As part of their involvement in DeployTech, NASA Marshall Space Flight Center has compiled an interactive document (PDF) detailing many of the large deployable technologies created to date.
One of the boom designs under consideration for the DEPLOYTECH project is the Conical Boom concept. In their deployed state, these booms are thin-walled, slightly tapered cylinders. The taper allows the cylinder to be folded inside-out repeatedly without difficulty. The internal folding greatly shortens the boom, allowing it to be stored in a small space. When inflation gas is introduced into the base of the folded boom, skin friction causes the boom to deploy in a controlled manner.
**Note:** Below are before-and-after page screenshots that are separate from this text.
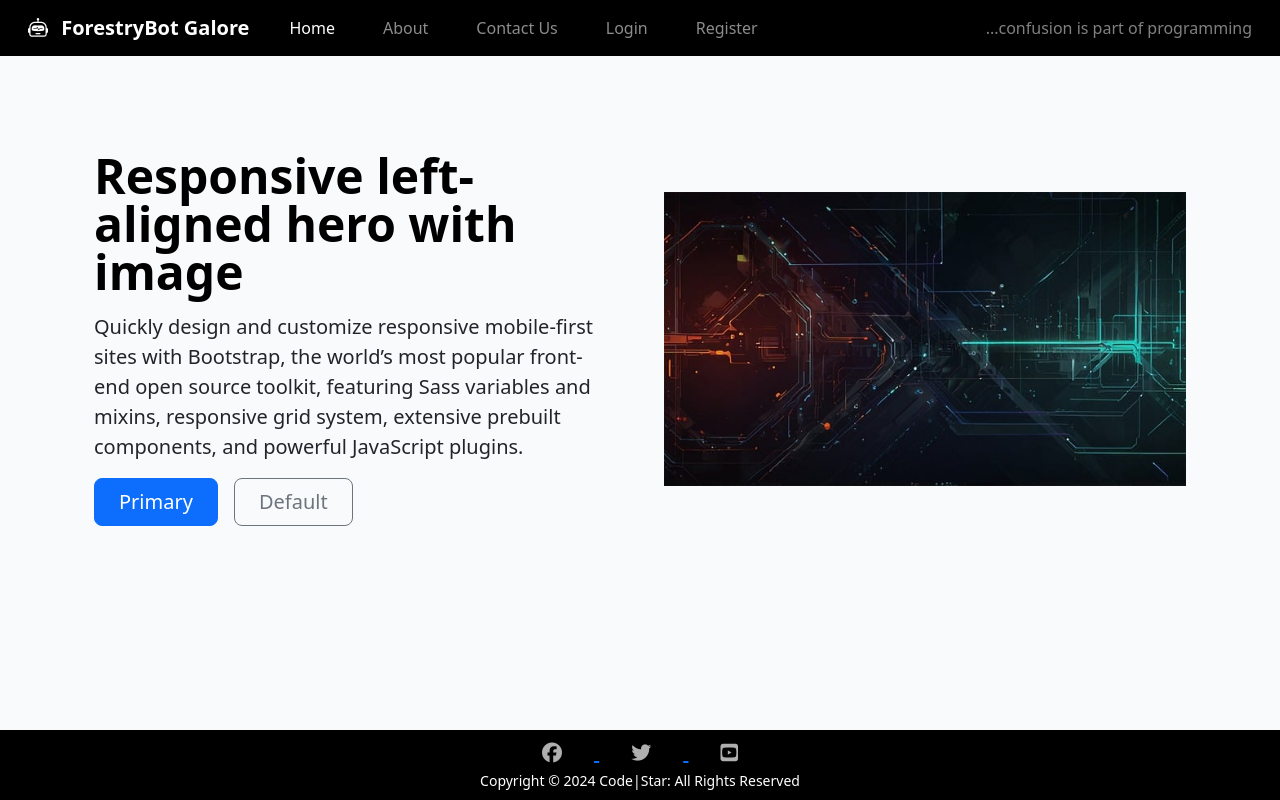
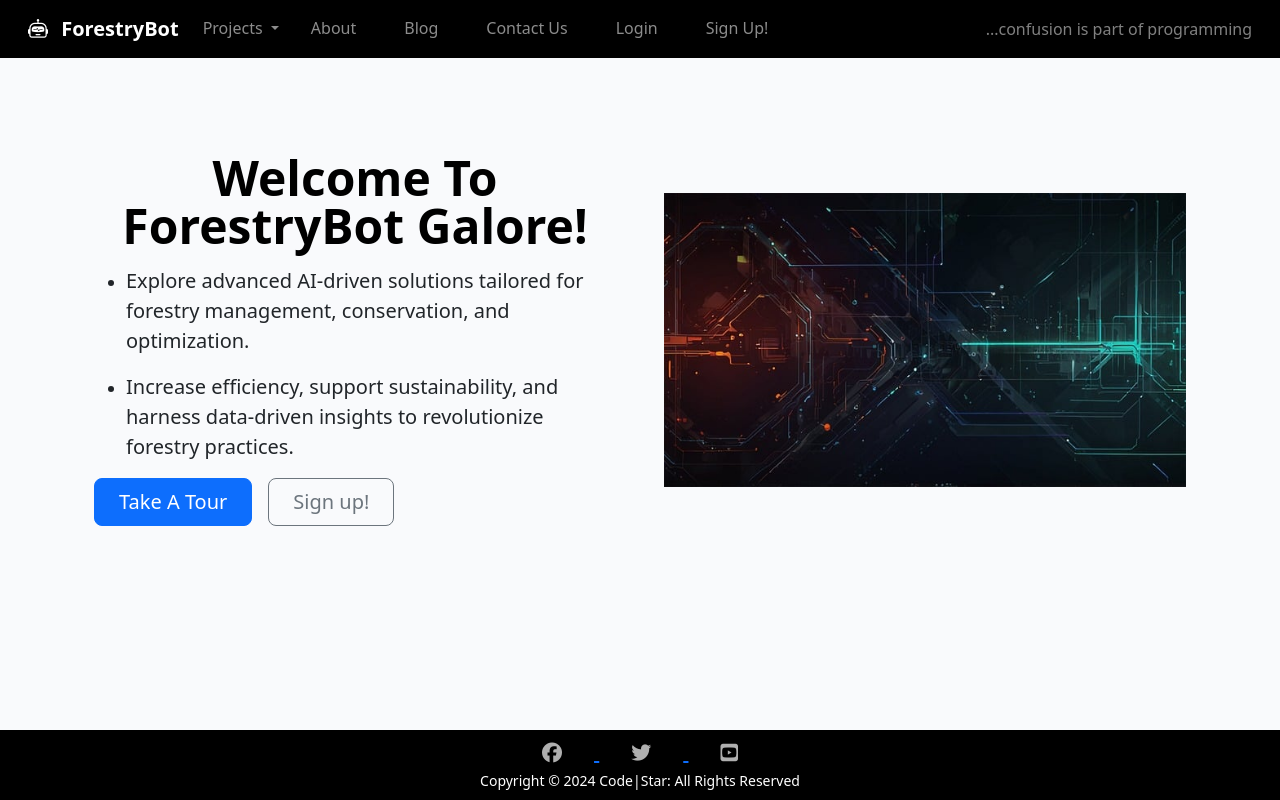
Before and after one commit to eneliviu/dj-fullstack-galore, a Django app: page / in a window 1280 px wide. Run offline with Django 4.2, Linux system fonts and the light colour scheme; some libraries are stand-ins or nearby versions.

Commit message:
Style navbar dropdown

```diff
--- a/landing/templates/landing/landing_page.html
+++ b/landing/templates/landing/landing_page.html
@@ -14,21 +14,38 @@
     <div class="container col-xxl-8 px-4 py-5">
         <div class="row flex-lg-row-reverse align-items-center g-5 py-5">
             <div class="col-10 col-sm-8 col-lg-6">
-                <img src="{% static 'img/ai-generated-8782744_640.jpg' %}" class="d-block mx-lg-auto img-fluid" alt="Bootstrap Themes"
-                    width="700" height="500" loading="lazy">
+                <img src="{% static 'img/ai-generated-8782744_640.jpg' %}" class="d-block mx-lg-auto img-fluid"
+                    alt="Bootstrap Themes" width="700" height="500" loading="lazy">
             </div>
             <div class="col-lg-6">
-                <h1 class="display-5 fw-bold text-body-emphasis lh-1 mb-3">Responsive left-aligned hero with image</h1>
-                <p class="lead">Quickly design and customize responsive mobile-first sites with Bootstrap, the world’s most
-                    popular front-end open source toolkit, featuring Sass variables and mixins, responsive grid system,
-                    extensive prebuilt components, and powerful JavaScript plugins.</p>
-                <div class="d-grid gap-2 d-md-flex justify-content-md-start">
-                    <button type="button" class="btn btn-primary btn-lg px-4 me-md-2">Primary</button>
-                    <button type="button" class="btn btn-outline-secondary btn-lg px-4">Default</button>
+                <h1 class="display-5 fw-bold text-body-emphasis lh-1 mb-3 text-center text-capitalize">
+                    Welcome to ForestryBot Galore!
+                </h1>
+                <div>
+                    <ul>
+                        <li>
+                            <p class="lead">
+                                Explore advanced AI-driven solutions tailored for forestry management,
+                                conservation, and optimization.
+                            </p>
+                        </li>
+                        <li>
+                            <p class="lead">
+                                Increase efficiency, support sustainability, and harness data-driven insights to
+                                revolutionize forestry practices.
+                            </p>
+                        </li>
+
+                    </ul>
+                    </p>
+                    <div class="d-grid gap-2 d-md-flex justify-content-md-start">
+                        <button type="button" class="btn btn-primary btn-lg px-4 me-md-2 text-capitalize">take a
+                            tour</button>
+                        <button type="button" class="btn btn-outline-secondary btn-lg px-4">Sign up!</button>
+                    </div>
                 </div>
             </div>
         </div>
-    </div>
 
 </section>
 
--- a/static/css/styles.css
+++ b/static/css/styles.css
@@ -163,7 +163,6 @@ body {
 .social-icons a > i {
     color: #fafafa;
     opacity: 0.7;
-
     padding: 0 2rem;
 }
 
@@ -172,3 +171,8 @@ body {
 	opacity: 1;
     display:inline-block;
 }
+
+.dropdown:hover  {
+    color: red;
+    background-color:green;
+}
--- a/templates/base.html
+++ b/templates/base.html
@@ -33,12 +33,12 @@
 
     <!-- Navigation -->
     <header>
-        <nav class="navbar navbar-expand-md navbar-dark bg-black">
+        <nav class="navbar nav-underline navbar-expand-lg navbar-dark bg-black">
             <div class="container-fluid">
-                <a class="navbar-brand text-capitalize" href="#">
+                <a class="navbar-brand text-capitalize" href="/">
                     <i class="bi bi-robot ms-3 me-2"></i>
                     <strong>
-                        ForestryBot Galore
+                        ForestryBot
                     </strong>
                 </a>
 
@@ -51,14 +51,48 @@
                 <!-- Collapsible content -->
                 <div class="collapse navbar-collapse" id="navbar">
                     <ul class="navbar-nav me-auto mb-2 mb-lg-0">
+
+                        <li class="nav-item dropdown">
+                            <a class="nav-link dropdown-toggle" href="#" id="navbarDropdown" role="button"
+                                data-bs-toggle="dropdown" aria-expanded="false">
+                                Projects
+                            </a>
+                            <ul class="dropdown-menu" aria-labelledby="navbarDropdown">
+                                <li>
+                                    <a class="dropdown-item text-capitalize" href="/rag">
+                                        Virtual assistents
+                                    </a>
+                                </li>
+                                <li>
+                                    <a class="dropdown-item text-capitalize" href="#">
+                                        Forest Mapping
+                                    </a>
+                                </li>
+                                <li>
+                                    <a class="dropdown-item text-capitalize" href="#">
+                                        Value chains
+                                    </a>
+                                </li>
+                                <li>
+                                    <hr class="dropdown-divider">
+                                </li>
+                                <li>
+                                    <a class="dropdown-item" href="#">
+                                        On-going work
+                                    </a>
+                                </li>
+                            </ul>
+                        </li>
+
+
                         <li class="nav-item mx-3">
-                            <a class="nav-link active" aria-current="home page" href="#">
-                                Home
+                            <a class="nav-link" href="#">
+                                About
                             </a>
                         </li>
                         <li class="nav-item mx-3">
                             <a class="nav-link" href="#">
-                                About
+                                Blog
                             </a>
                         </li>
                         <li class="nav-item mx-3">
@@ -73,7 +107,7 @@
                         </li>
                         <li class="nav-item mx-3">
                             <a class="nav-link" href="#">
-                                Register
+                                Sign Up!
                             </a>
                         </li>
                     </ul>
@@ -94,6 +128,7 @@
     <main class="flex-shrink-0 main-bg">
 
         {% block content %}
+
         <!-- Content Goes here -->
 
         {% endblock content %}
```
Also changed, not shown: app_rag/templates/app_rag/home.html (deleted, +0 -29 lines), app_rag/templates/app_rag/image.html (deleted, +0 -27 lines), app_rag/templates/app_rag/layout.html (deleted, +0 -21 lines). Lines whose indentation alone changed are shown as unchanged.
Previous inflatable structure based missions
Inflatable space structures have been of interest in the United States at least since the early 1960's. The number of space missions featuring inflatable structural components is small, despite a large quantity of research having been performed in support of inflatable space structures as a concept.
The early spherical inflatable satellites were experiments in satellite triangulation and passive communication. Their large, metal-coated surfaces were reflective to a broad range of frequencies, and were often clearly visible in the night sky. These early missions illustrate the types of applications for which inflatables are well suited: large, lightweight, and with low structural loads.
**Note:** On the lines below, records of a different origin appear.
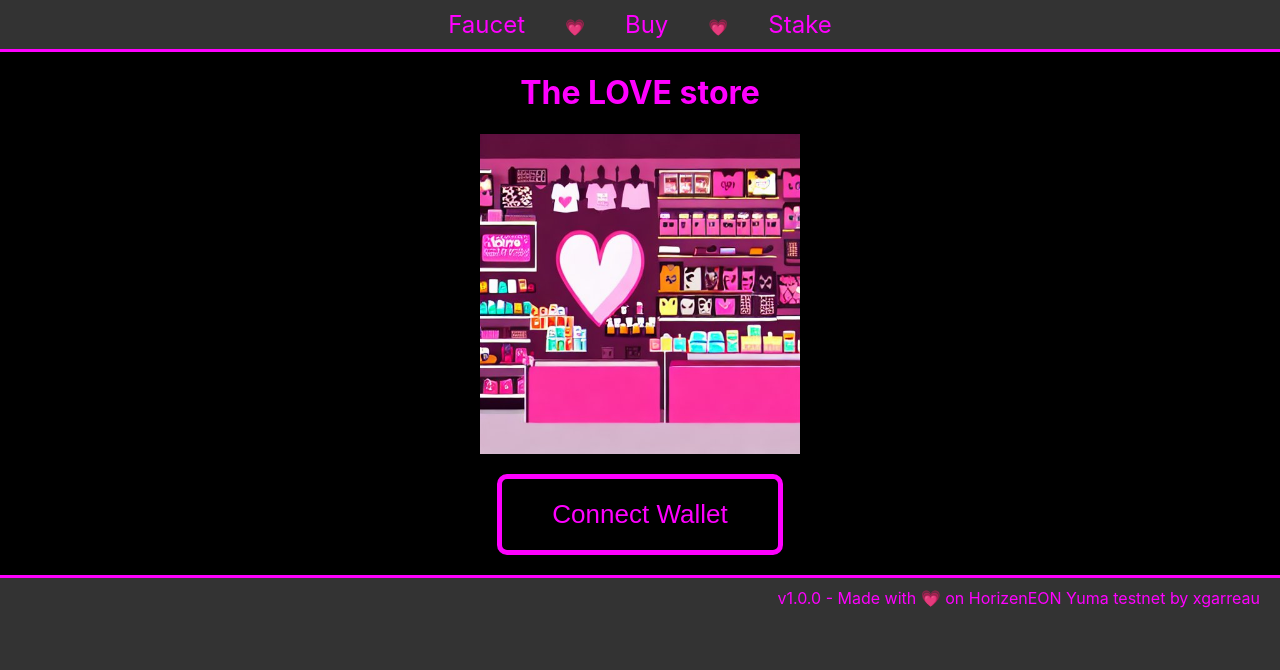
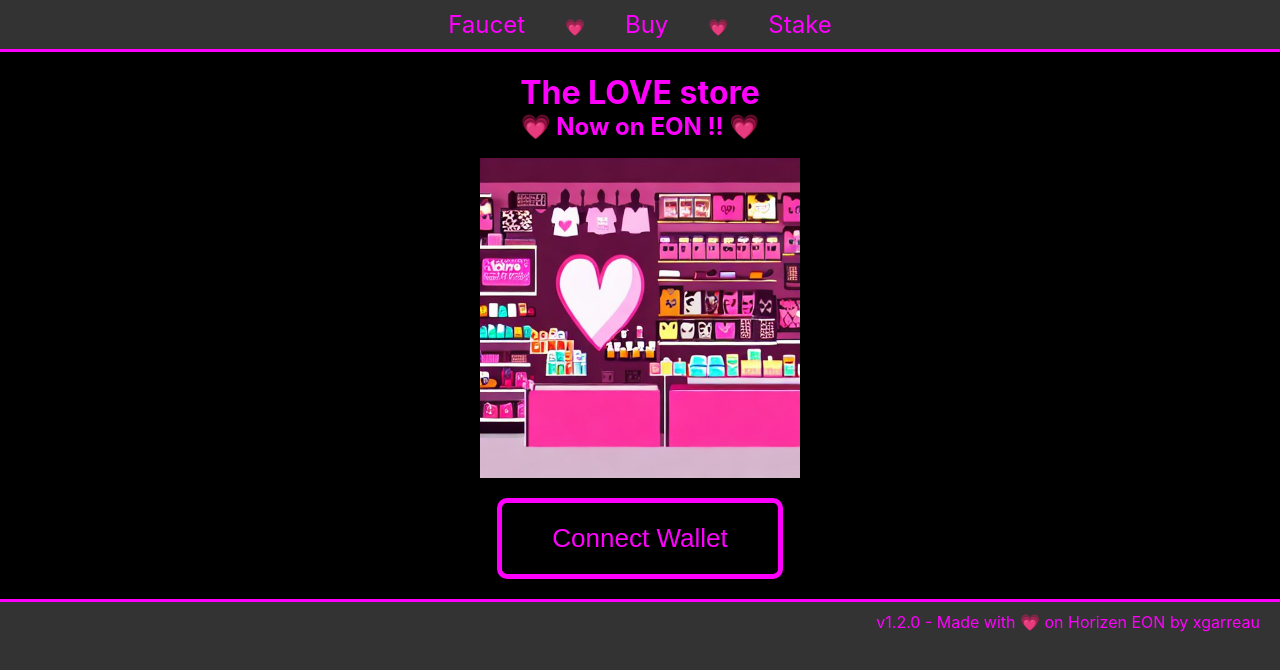
Before and after one commit to xgarreau/lovestore, a React (Create React App) app: page / in a window 1280 px wide. Shown: the top 670 px of the page. Built offline with nearby package versions, Linux system fonts and the light colour scheme.

Commit message:
Switched to Eon mainnet

```diff
--- a/src/App.css
+++ b/src/App.css
@@ -14,9 +14,13 @@
 
 h1 {
   margin: 0;
-  padding: 0.67em;
+  padding-top: 0.67em;
 }
 
+h2 {
+  margin: 0;
+  margin-bottom: 0.67em;
+}
 .App {
   background-color: #000;
   text-align: center;
--- a/src/App.js
+++ b/src/App.js
@@ -2,7 +2,7 @@
 import { ethers } from 'ethers';
 import './App.css';
 import storeABI from "./contracts/storeABI.json";
-const STORE_ADDRESS = "0x20402132a7e60899c5cBB1a403bb4665F20b6aF1";
+const STORE_ADDRESS = "0xc50D4E9931CE973D35a17B25753dBc8F99c610Da";
 
 // Reload page if network is changed
 if (window.ethereum) {
@@ -13,7 +13,7 @@
 
 function App() {
   const [isConnected, setConnected] = useState(false);
-  const [isYuma, setIsYuma] = useState(true);
+  const [isEon, setIsEon] = useState(true);
   const [buyBtnString, setBuyBtnString] = useState("Buy LOVE")
   const [account, setAccount] = useState('');
   const [balance, setBalance] = useState(0);
@@ -29,7 +29,7 @@
       const ethProvider = new ethers.providers.Web3Provider(window.ethereum);
 
       const currNetwork = await ethProvider.getNetwork();
-      setIsYuma(currNetwork.chainId.toString() === "1662");
+      setIsEon(currNetwork.chainId.toString() === "7332");
 
       await ethProvider.send('eth_requestAccounts', []);
       const signer = await ethProvider.getSigner();
@@ -89,9 +89,10 @@
       </nav>
       <div className="App">
         <h1>The LOVE store</h1>
+        <h2>💗 Now on EON !! 💗</h2>
         <header className="App-header">
           <img src="/5.jpg" className="App-logo" alt="logo" />
-          {isConnected === true && isYuma === true ?
+          {isConnected === true && isEon === true ?
             <>
               <p>
                 Account: {account.substring(0, 6)+'...'+account.substring(account.length-4, account.length)}<br />
@@ -111,13 +112,13 @@
             </>
           :
             <>
-              {!isYuma && <div className="network-error">Please switch to Yuma network</div>}
-              {isYuma && !isConnected && <button className="connectButton" onClick={connectWallet}>Connect Wallet</button>}
+              {!isEon && <div className="network-error">Please switch to Gobi network</div>}
+              {isEon && !isConnected && <button className="connectButton" onClick={connectWallet}>Connect Wallet</button>}
             </>
           }
         </header>
       </div>
-      <footer>v1.0.0 - Made with 💗 on <a href="https://eon.horizen.io/docs/">HorizenEON Yuma testnet</a> by <a href="https://twitter.com/xgarreau">xgarreau</a></footer>
+      <footer>v1.2.0 - Made with 💗 on <a href="https://eon.horizen.io/docs/">Horizen EON</a> by <a href="https://twitter.com/xgarreau">xgarreau</a></footer>
     </>
   );
 }
```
The significant challenges involved in producing a reliably deployable inflatable structure limit the range of practical geometries which can be employed. This is reflected in the types of structures which have been launched to date. Specifically, deployed shapes are usually limited to spheres and cylinders (a notable exception being the lenticular inflatable reflector of L'Garde's Inflatable Antenna Experiment).
Just like a regular balloon, the inflation gas used to drive inflatable structure deployment eventually escapes. When it does, the structure will lose its rigidity unless its skin is rigidizable. Some of the inflatables launched to date have been rigidizable, while others have not. A great many methods of rigidization have been proposed, but only two have actually flown: stretched metal laminates, and Sub-Tg (glass transition) resins.
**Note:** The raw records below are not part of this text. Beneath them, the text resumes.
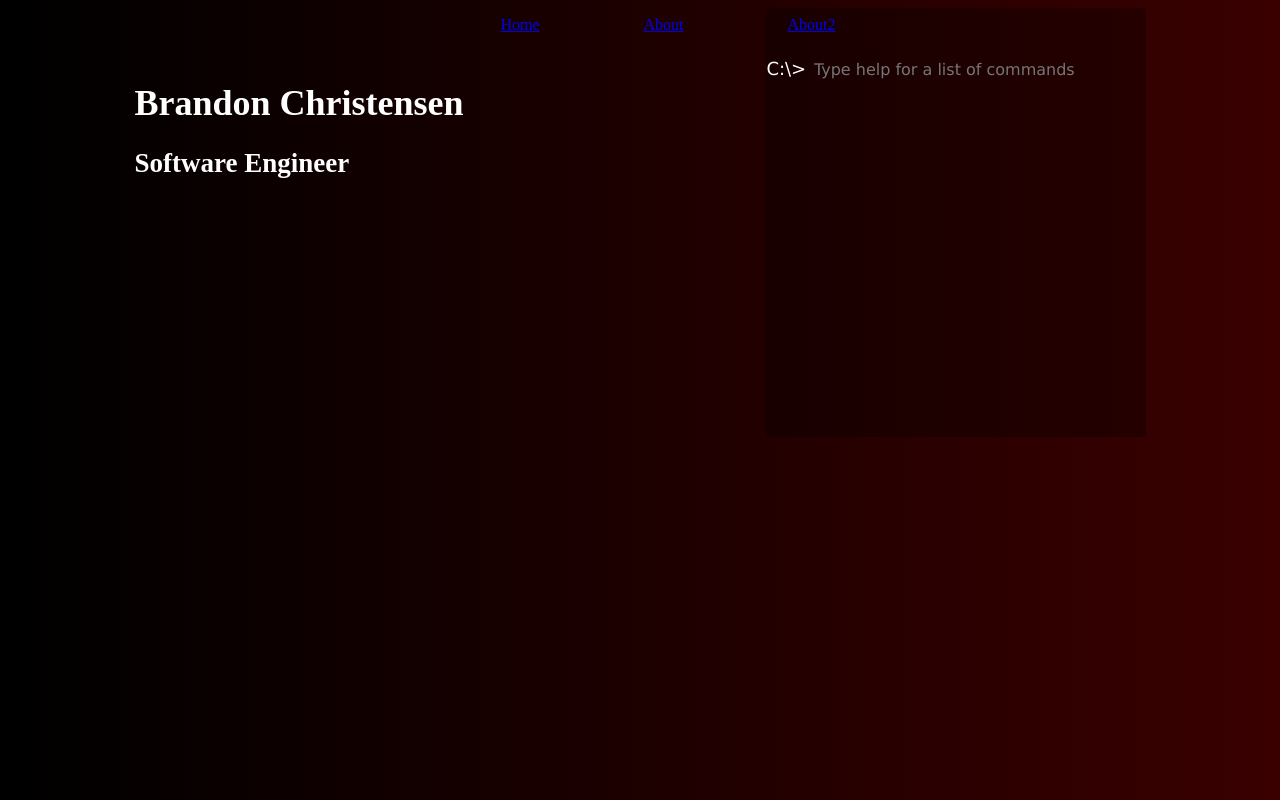
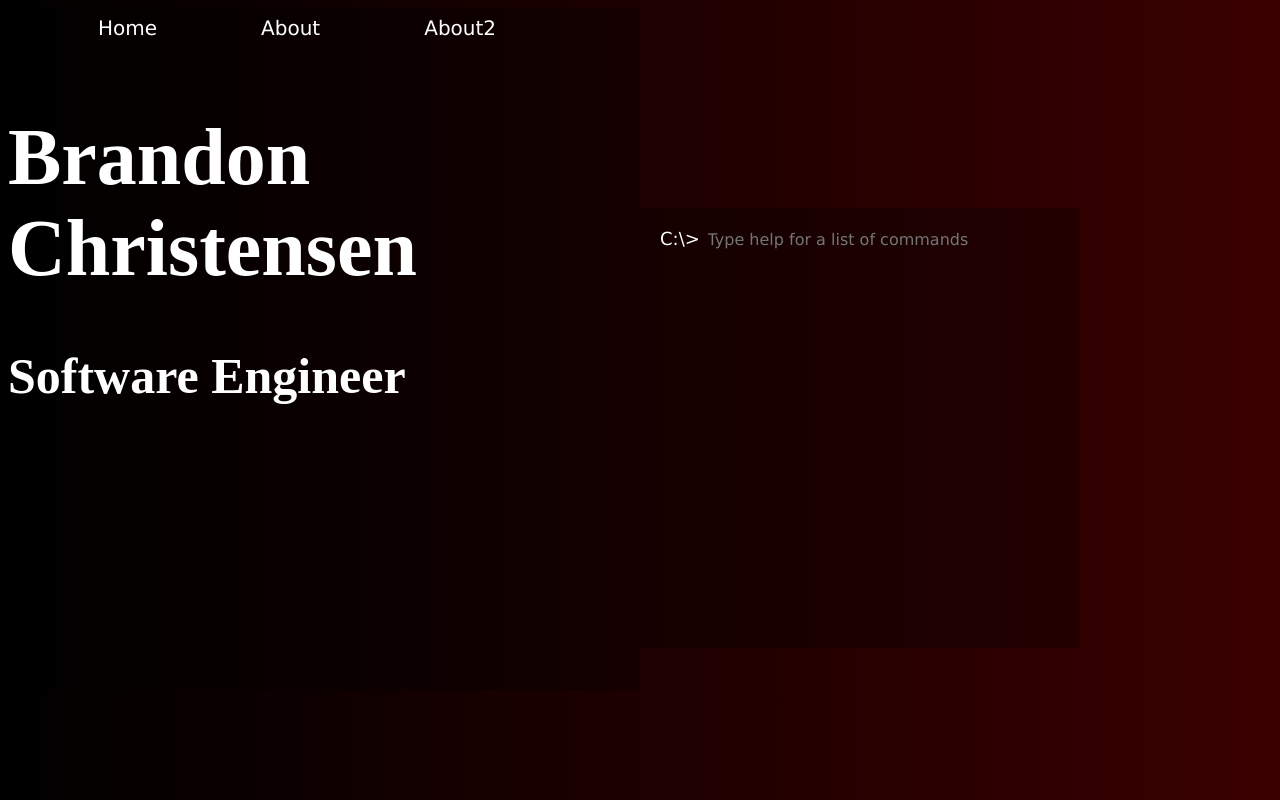
Before and after one commit to bdchris18/bdchris18.github.io, a plain HTML site: page index.html in a window 1280 px wide. Drawn offline with Linux system fonts and the light colour scheme.

Commit message:
New style

```diff
--- a/index.css
+++ b/index.css
@@ -12,7 +12,7 @@ html {
 }
 
 .flex_container {
-    display: flex;
+    display: flex wrap;
     flex-direction: row;
     justify-content: center;
 }
@@ -23,10 +23,11 @@ html {
     padding-top: 50px;
     border-color: white;
     border-radius: 2px;
-    width: 30%;
+    width: 50%;
     aspect-ratio: 1/1;
     float: left;
     /* background: grey; */
+    background-color: rgb(0, 0, 0, 30%);
 }
 
 input[type="text"] {
@@ -36,7 +37,6 @@ input[type="text"] {
     background: transparent;
     border: none;
     font-family: 'Lucida Sans', 'Lucida Sans Regular', 'Lucida Grande', 'Lucida Sans Unicode', Geneva, Verdana, sans-serif;
-
 }
 
 #textInput:focus {
@@ -45,17 +45,19 @@ input[type="text"] {
 
 #graphicDiv {
     background-color: rgb(0, 0, 0, 30%);
-    margin: auto;
     font-size: large;
     padding-top: 50px;
     border-color: white;
     border-radius: 2px;
-    width: 30%;
+    width: 400px;
     aspect-ratio: 1/1;
     float: left;
     color: white;
     /* background: grey; */
     font-family: 'Lucida Sans', 'Lucida Sans Regular', 'Lucida Grande', 'Lucida Sans Unicode', Geneva, Verdana, sans-serif;
+    padding: 20px;
+    margin-top: 200px;
+
 }
 
 #topPage2 {
@@ -86,12 +88,20 @@ ul {
     list-style-type: none;
     top: 0px;
     text-align: center;
+    float: left;
 }
 
 li {
     display: inline;
     padding-left: 50px;
     padding-right: 50px;
+}
+
+a {
+    color: white;
+    text-decoration: none;
+    font-size: 20px;
+    font-family: 'Lucida Sans', 'Lucida Sans Regular', 'Lucida Grande', 'Lucida Sans Unicode', Geneva, Verdana, sans-serif;
 }
 
 body{
@@ -106,9 +116,11 @@ p {
 h1 {
     color: white;
     text-align: left;
+    font-size: 80px;
 }
 
 h2 {
     color: white;
     text-align: left;
+    font-size: 50px;
 }
```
Metal laminate skins consist of very thin layers of metal foil (usually aluminium) bonded to similarly thin layers of polymer. Once a metal laminate inflatable structure has been deployed, it is slightly over-inflated, causing the metal in the skin to strain harden and the surface to become very smooth. The resulting structure remains rigid after the escape of the inflation gas. Missions making use of stretched metal laminate rigidisation include Echo II and Explorer IX and XIX.
Glass transition resins are used in combination with high tenacity fibres to produce a composite which is flexible above a certain temperature, but rigid below its glass transition point. Inflatable skins made of composites like these are heated before deployment, and allowed to cool in space once deployment is complete, resulting in a rigid structure. Missions making use of glass transition resins include the Cibola Flight Experiment, and the RIGEX shuttle experiment.